July 31, 2020

Aging in place portends "silver tsunami" in housing market

For years it was a portrait of the American dream. Buy or rent a small home when you’re young, trade up to raise a family, then downsize for retirement. But a growing number of baby boomers are choosing to age in place.

Boomers, generally between the ages of 54 and 73, are working longer. About 20% of Americans 65 and older are working or looking for jobs, up from 12.1% in 1996, Labor Department figures show.

With seniors living and working longer, 52% of boomers say they never plan to move from their current home, according to a survey. Moreover, the shortage of less expensive smaller houses available across the country the trade-off becomes even less appealing

Ironically, this penchant for aging in place is likely exacerbating the shortage, as the result is fewer larger homes to choose from for those who might want to move up to the next tier!

Many boomers have finally paid off their mortgages and don’t want to start making house payments again. With seniors' better health, they enjoy having a large house, available for visits from adult children and, eventually, grandchildren. Which of course makes outdoor amenities even more important.

But many experts believe boomers are simply delaying the inevitable. They're predicting as many as 900,000 mid-to-large size houses may hit the market by 2030. This "silver tsunami" couldn't come at a better time.

Even the youngest Millennials, the largest American generation ever, are growing up and forming families. Demand for housing is surging as the oldest are nearing the big 4-0!

Studies show this is an increasingly responsible group, and those with student loans are no worse at managing their debt than people without student loans. However, many in this age bracket still have strong misconceptions about credit scores and down payments, keeping them out of the homeownership game longer than necessary.

It's true, even with great interest rates, higher home prices make it very tough to put extra money aside to make a larger mortgage payment, along with more property taxes and higher utility costs. Prepared buyers also plan for maintenance and "unplanned" expenses, those bills that crop up at the most inopportune moments.

But don't forget - your credit eligibility is based on your entire financial picture - income, assets, debt-to-income ratio, credit history are all part of the equation.

In 2019, the National Association of Realtors found that the average down payment on a house or condo was just 12%. For first-time buyers, that number dropped to 6%. And many people put down much less.

Many federal and state down payment assistance (DPA) programs allow down payments as low as 3%.

And studies show Millennials are finding ways to buy.
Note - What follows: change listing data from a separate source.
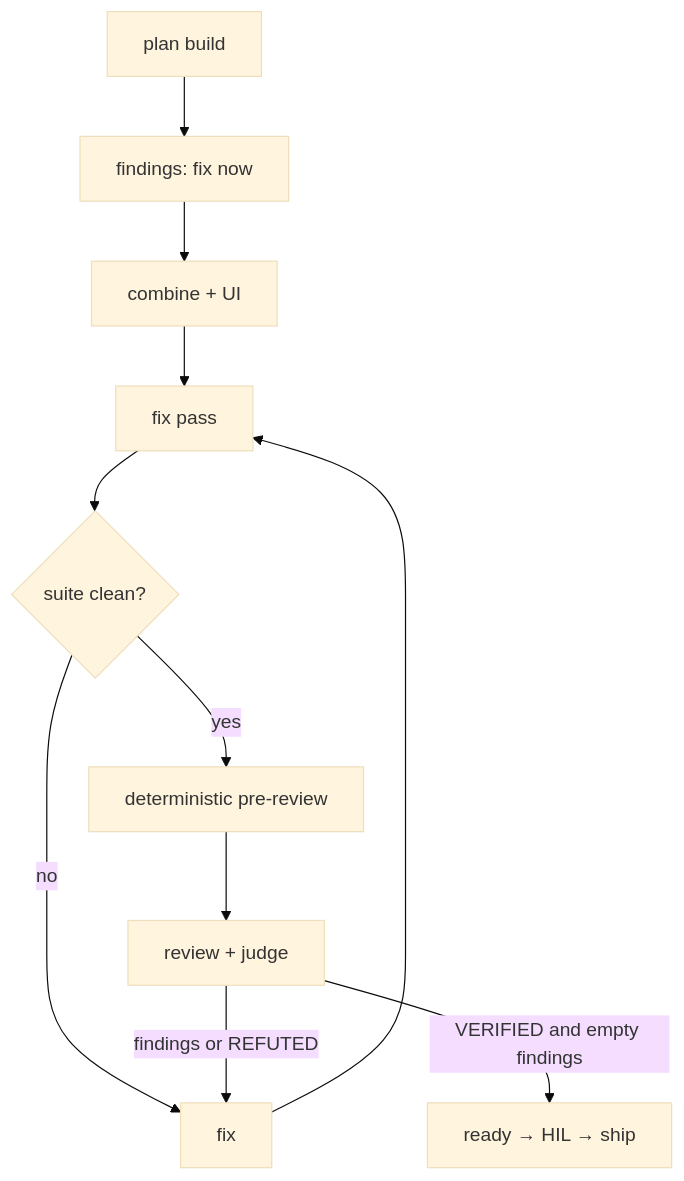
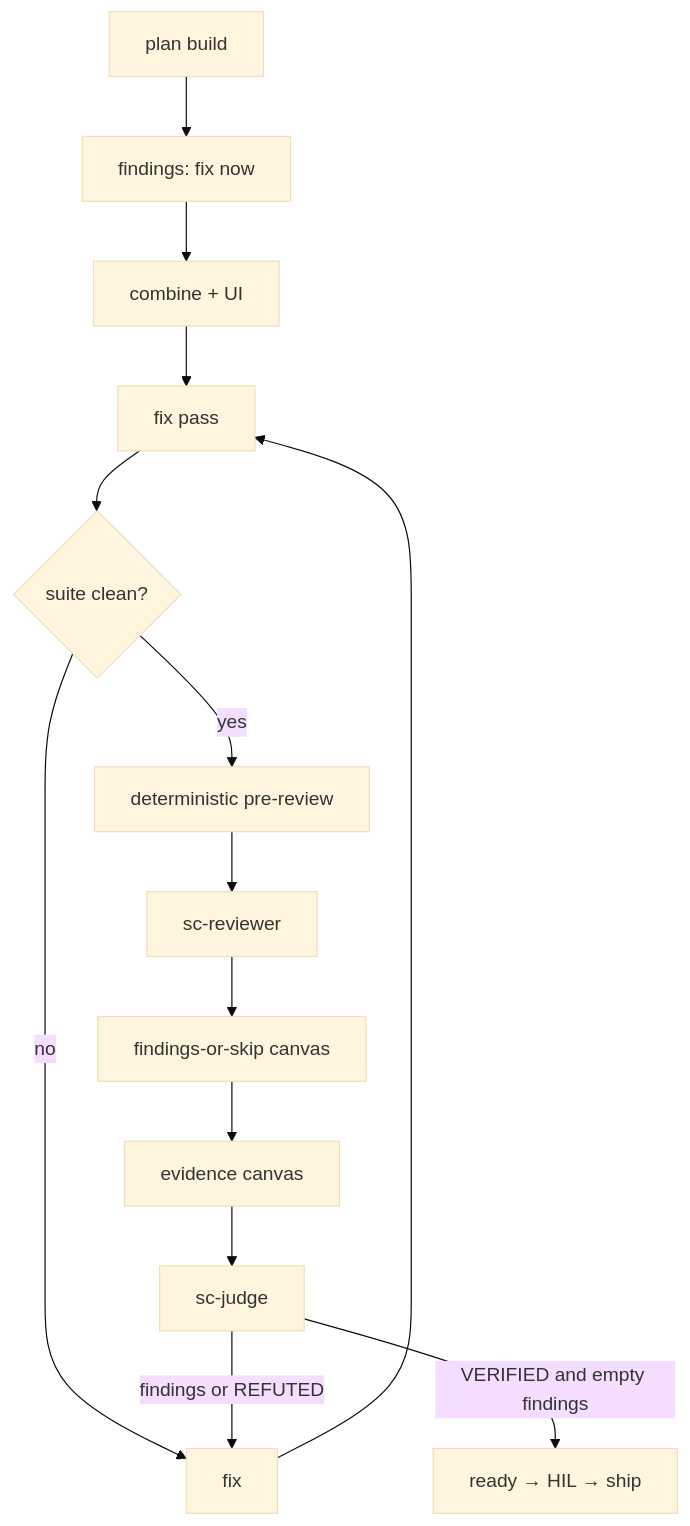
Before and after one commit to xiivthx/spacecraft: the diagram in .cursor/skills/sc-run/SKILL.md, drawn with Mermaid (base theme). The commit also changed other lines of this file and 8 other files, not shown here.

First line of the commit message:
docs: require canvas milestones for plan findings evidence

````diff
--- a/.cursor/skills/sc-run/SKILL.md
+++ b/.cursor/skills/sc-run/SKILL.md
@@ -90,13 +113,16 @@
 ```mermaid
 flowchart TD
   A["plan build"] --> B["findings: fix now"]
   B --> C["combine + UI"]
   C --> D["fix pass"]
   D --> E{"suite clean?"}
   E -->|no| F["fix"]
   F --> D
   E -->|yes| P["deterministic pre-review"]
-  P --> J["review + judge"]
+  P --> R["sc-reviewer"]
+  R --> CF["findings-or-skip canvas"]
+  CF --> CE["evidence canvas"]
+  CE --> J["sc-judge"]
   J -->|findings or REFUTED| F
   J -->|VERIFIED and empty findings| K["ready → HIL → ship"]
 ```
````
Since 2014, the millennial share of home purchases has risen from 30% to 37%.